*** Block opens ***

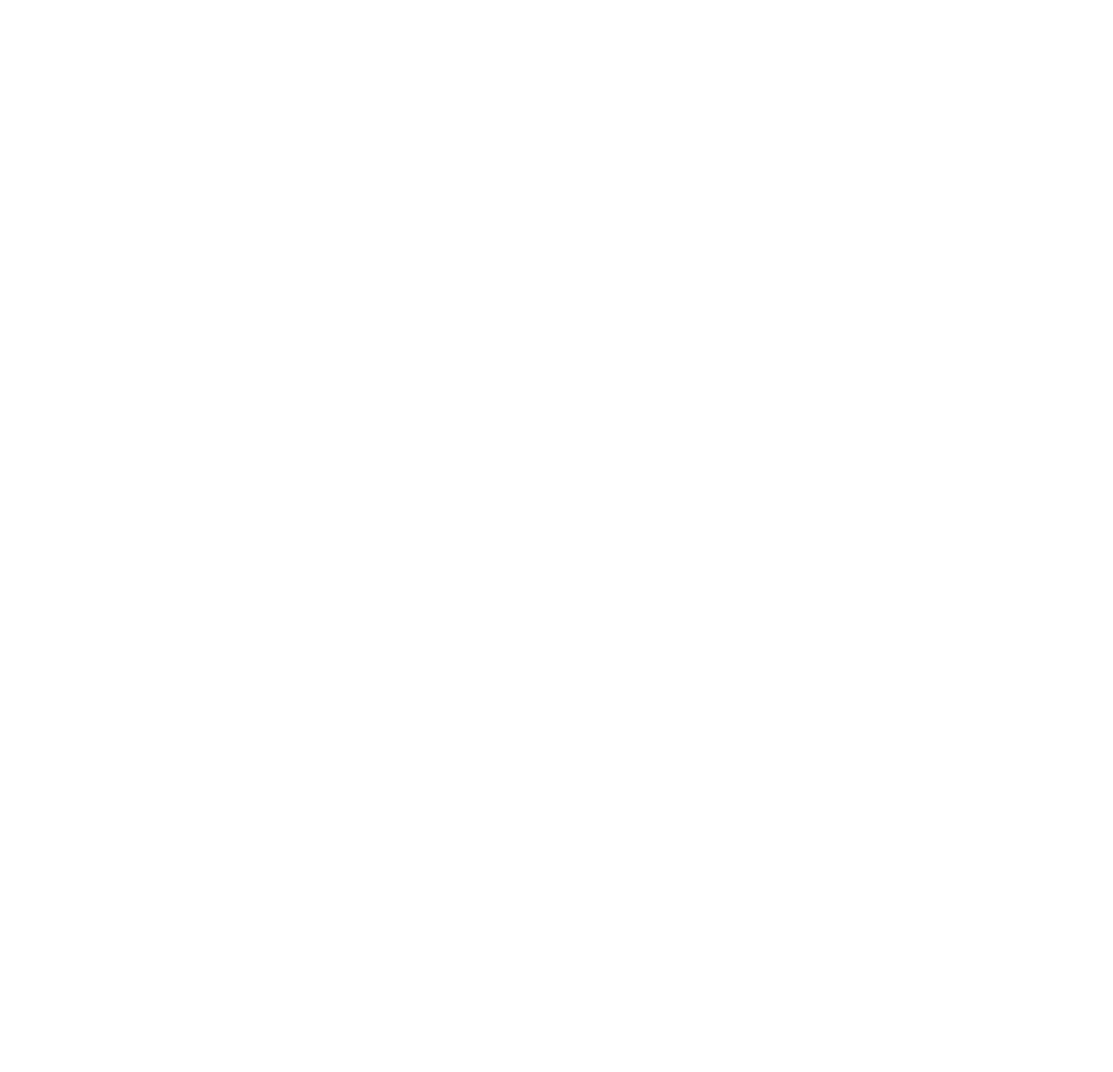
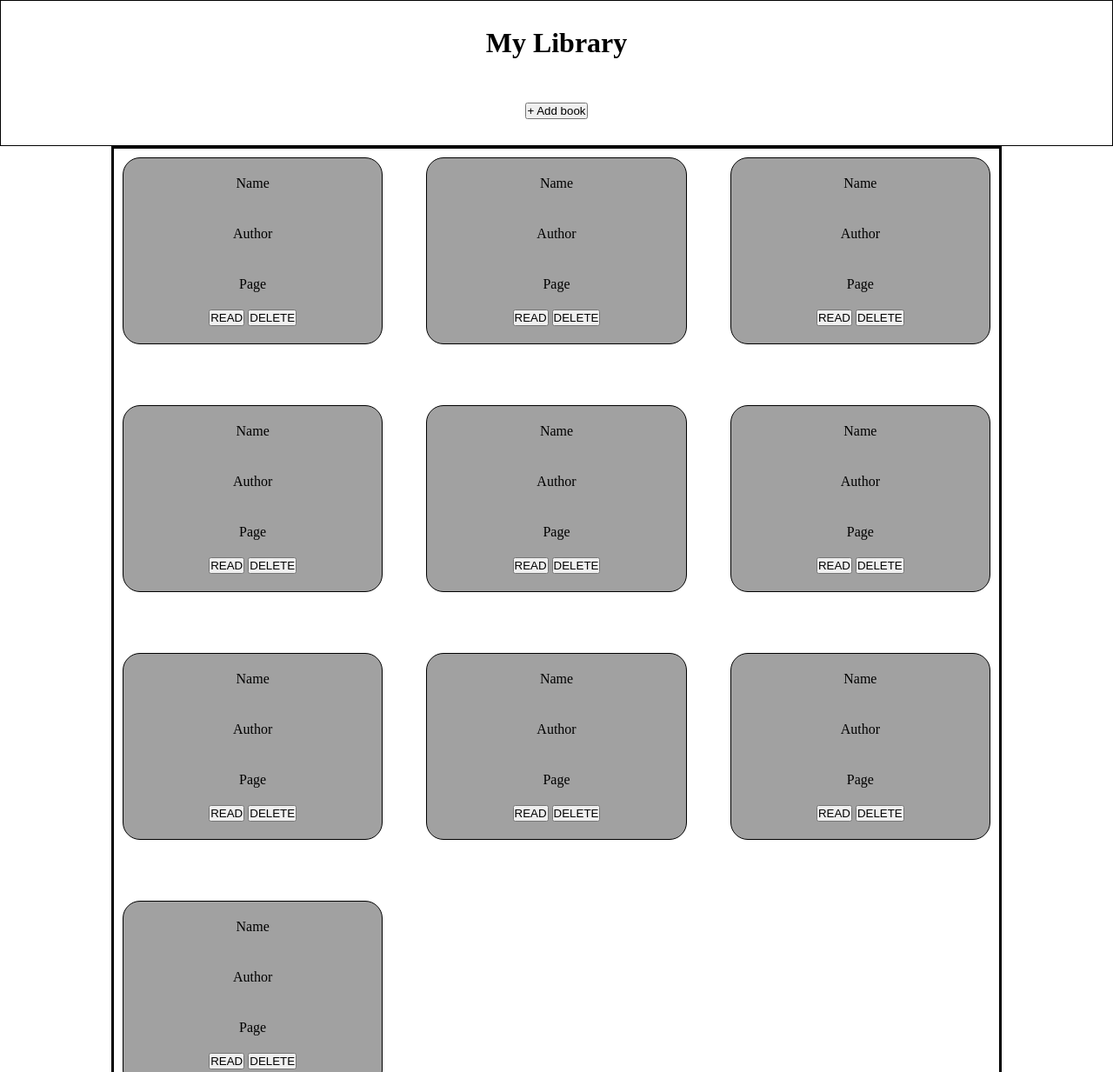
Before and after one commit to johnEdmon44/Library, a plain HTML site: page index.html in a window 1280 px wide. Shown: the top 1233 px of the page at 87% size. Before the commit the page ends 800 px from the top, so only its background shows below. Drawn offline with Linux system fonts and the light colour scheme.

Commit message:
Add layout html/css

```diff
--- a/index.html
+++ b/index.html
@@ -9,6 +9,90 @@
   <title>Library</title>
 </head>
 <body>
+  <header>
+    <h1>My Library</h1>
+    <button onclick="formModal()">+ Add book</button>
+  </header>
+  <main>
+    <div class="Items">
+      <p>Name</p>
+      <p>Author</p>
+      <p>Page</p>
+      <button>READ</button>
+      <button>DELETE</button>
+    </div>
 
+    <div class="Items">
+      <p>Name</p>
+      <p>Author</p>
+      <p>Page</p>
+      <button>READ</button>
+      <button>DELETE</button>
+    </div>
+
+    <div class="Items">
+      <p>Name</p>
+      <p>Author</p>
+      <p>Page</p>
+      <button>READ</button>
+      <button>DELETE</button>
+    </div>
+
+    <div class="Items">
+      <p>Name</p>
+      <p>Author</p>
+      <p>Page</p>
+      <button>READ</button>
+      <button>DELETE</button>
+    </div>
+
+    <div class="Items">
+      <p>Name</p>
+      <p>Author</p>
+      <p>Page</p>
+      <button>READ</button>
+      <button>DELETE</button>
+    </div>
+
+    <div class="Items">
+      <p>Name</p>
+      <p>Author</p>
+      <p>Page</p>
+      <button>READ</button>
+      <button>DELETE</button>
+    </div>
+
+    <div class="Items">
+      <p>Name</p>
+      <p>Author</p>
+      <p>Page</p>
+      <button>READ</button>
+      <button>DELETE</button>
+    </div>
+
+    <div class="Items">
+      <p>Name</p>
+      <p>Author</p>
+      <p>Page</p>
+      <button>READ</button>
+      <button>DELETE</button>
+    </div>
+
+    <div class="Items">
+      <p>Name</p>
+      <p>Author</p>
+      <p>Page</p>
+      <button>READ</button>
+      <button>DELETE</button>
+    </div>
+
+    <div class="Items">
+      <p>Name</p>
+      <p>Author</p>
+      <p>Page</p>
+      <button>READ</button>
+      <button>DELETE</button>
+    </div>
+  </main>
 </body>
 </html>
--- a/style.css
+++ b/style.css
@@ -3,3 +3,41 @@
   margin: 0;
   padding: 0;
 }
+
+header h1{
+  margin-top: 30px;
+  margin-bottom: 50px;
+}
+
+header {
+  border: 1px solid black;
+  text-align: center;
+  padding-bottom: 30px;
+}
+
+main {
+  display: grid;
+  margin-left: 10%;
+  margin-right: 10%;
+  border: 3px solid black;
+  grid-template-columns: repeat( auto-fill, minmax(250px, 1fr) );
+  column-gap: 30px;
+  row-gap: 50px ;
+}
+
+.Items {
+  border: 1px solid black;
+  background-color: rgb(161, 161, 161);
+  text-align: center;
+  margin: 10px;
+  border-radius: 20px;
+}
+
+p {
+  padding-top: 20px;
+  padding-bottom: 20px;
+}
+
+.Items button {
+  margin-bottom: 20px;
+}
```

*** Block closes ***

## What the exercise asks
The data is to be returned exactly as it stands, pictures aside.

## Solved exercise
Before and after one commit to johnEdmon44/Library, a plain HTML site: page index.html in a window 1280 px wide. Shown: the top 1233 px of the page at 87% size. Before the commit the page ends 800 px from the top, so only its background shows below. Drawn offline with Linux system fonts and the light colour scheme.

Commit message:
Add layout html/css

```diff
--- a/index.html
+++ b/index.html
@@ -9,6 +9,90 @@
   <title>Library</title>
 </head>
 <body>
+  <header>
+    <h1>My Library</h1>
+    <button onclick="formModal()">+ Add book</button>
+  </header>
+  <main>
+    <div class="Items">
+      <p>Name</p>
+      <p>Author</p>
+      <p>Page</p>
+      <button>READ</button>
+      <button>DELETE</button>
+    </div>
 
+    <div class="Items">
+      <p>Name</p>
+      <p>Author</p>
+      <p>Page</p>
+      <button>READ</button>
+      <button>DELETE</button>
+    </div>
+
+    <div class="Items">
+      <p>Name</p>
+      <p>Author</p>
+      <p>Page</p>
+      <button>READ</button>
+      <button>DELETE</button>
+    </div>
+
+    <div class="Items">
+      <p>Name</p>
+      <p>Author</p>
+      <p>Page</p>
+      <button>READ</button>
+      <button>DELETE</button>
+    </div>
+
+    <div class="Items">
+      <p>Name</p>
+      <p>Author</p>
+      <p>Page</p>
+      <button>READ</button>
+      <button>DELETE</button>
+    </div>
+
+    <div class="Items">
+      <p>Name</p>
+      <p>Author</p>
+      <p>Page</p>
+      <button>READ</button>
+      <button>DELETE</button>
+    </div>
+
+    <div class="Items">
+      <p>Name</p>
+      <p>Author</p>
+      <p>Page</p>
+      <button>READ</button>
+      <button>DELETE</button>
+    </div>
+
+    <div class="Items">
+      <p>Name</p>
+      <p>Author</p>
+      <p>Page</p>
+      <button>READ</button>
+      <button>DELETE</button>
+    </div>
+
+    <div class="Items">
+      <p>Name</p>
+      <p>Author</p>
+      <p>Page</p>
+      <button>READ</button>
+      <button>DELETE</button>
+    </div>
+
+    <div class="Items">
+      <p>Name</p>
+      <p>Author</p>
+      <p>Page</p>
+      <button>READ</button>
+      <button>DELETE</button>
+    </div>
+  </main>
 </body>
 </html>
--- a/style.css
+++ b/style.css
@@ -3,3 +3,41 @@
   margin: 0;
   padding: 0;
 }
+
+header h1{
+  margin-top: 30px;
+  margin-bottom: 50px;
+}
+
+header {
+  border: 1px solid black;
+  text-align: center;
+  padding-bottom: 30px;
+}
+
+main {
+  display: grid;
+  margin-left: 10%;
+  margin-right: 10%;
+  border: 3px solid black;
+  grid-template-columns: repeat( auto-fill, minmax(250px, 1fr) );
+  column-gap: 30px;
+  row-gap: 50px ;
+}
+
+.Items {
+  border: 1px solid black;
+  background-color: rgb(161, 161, 161);
+  text-align: center;
+  margin: 10px;
+  border-radius: 20px;
+}
+
+p {
+  padding-top: 20px;
+  padding-bottom: 20px;
+}
+
+.Items button {
+  margin-bottom: 20px;
+}
```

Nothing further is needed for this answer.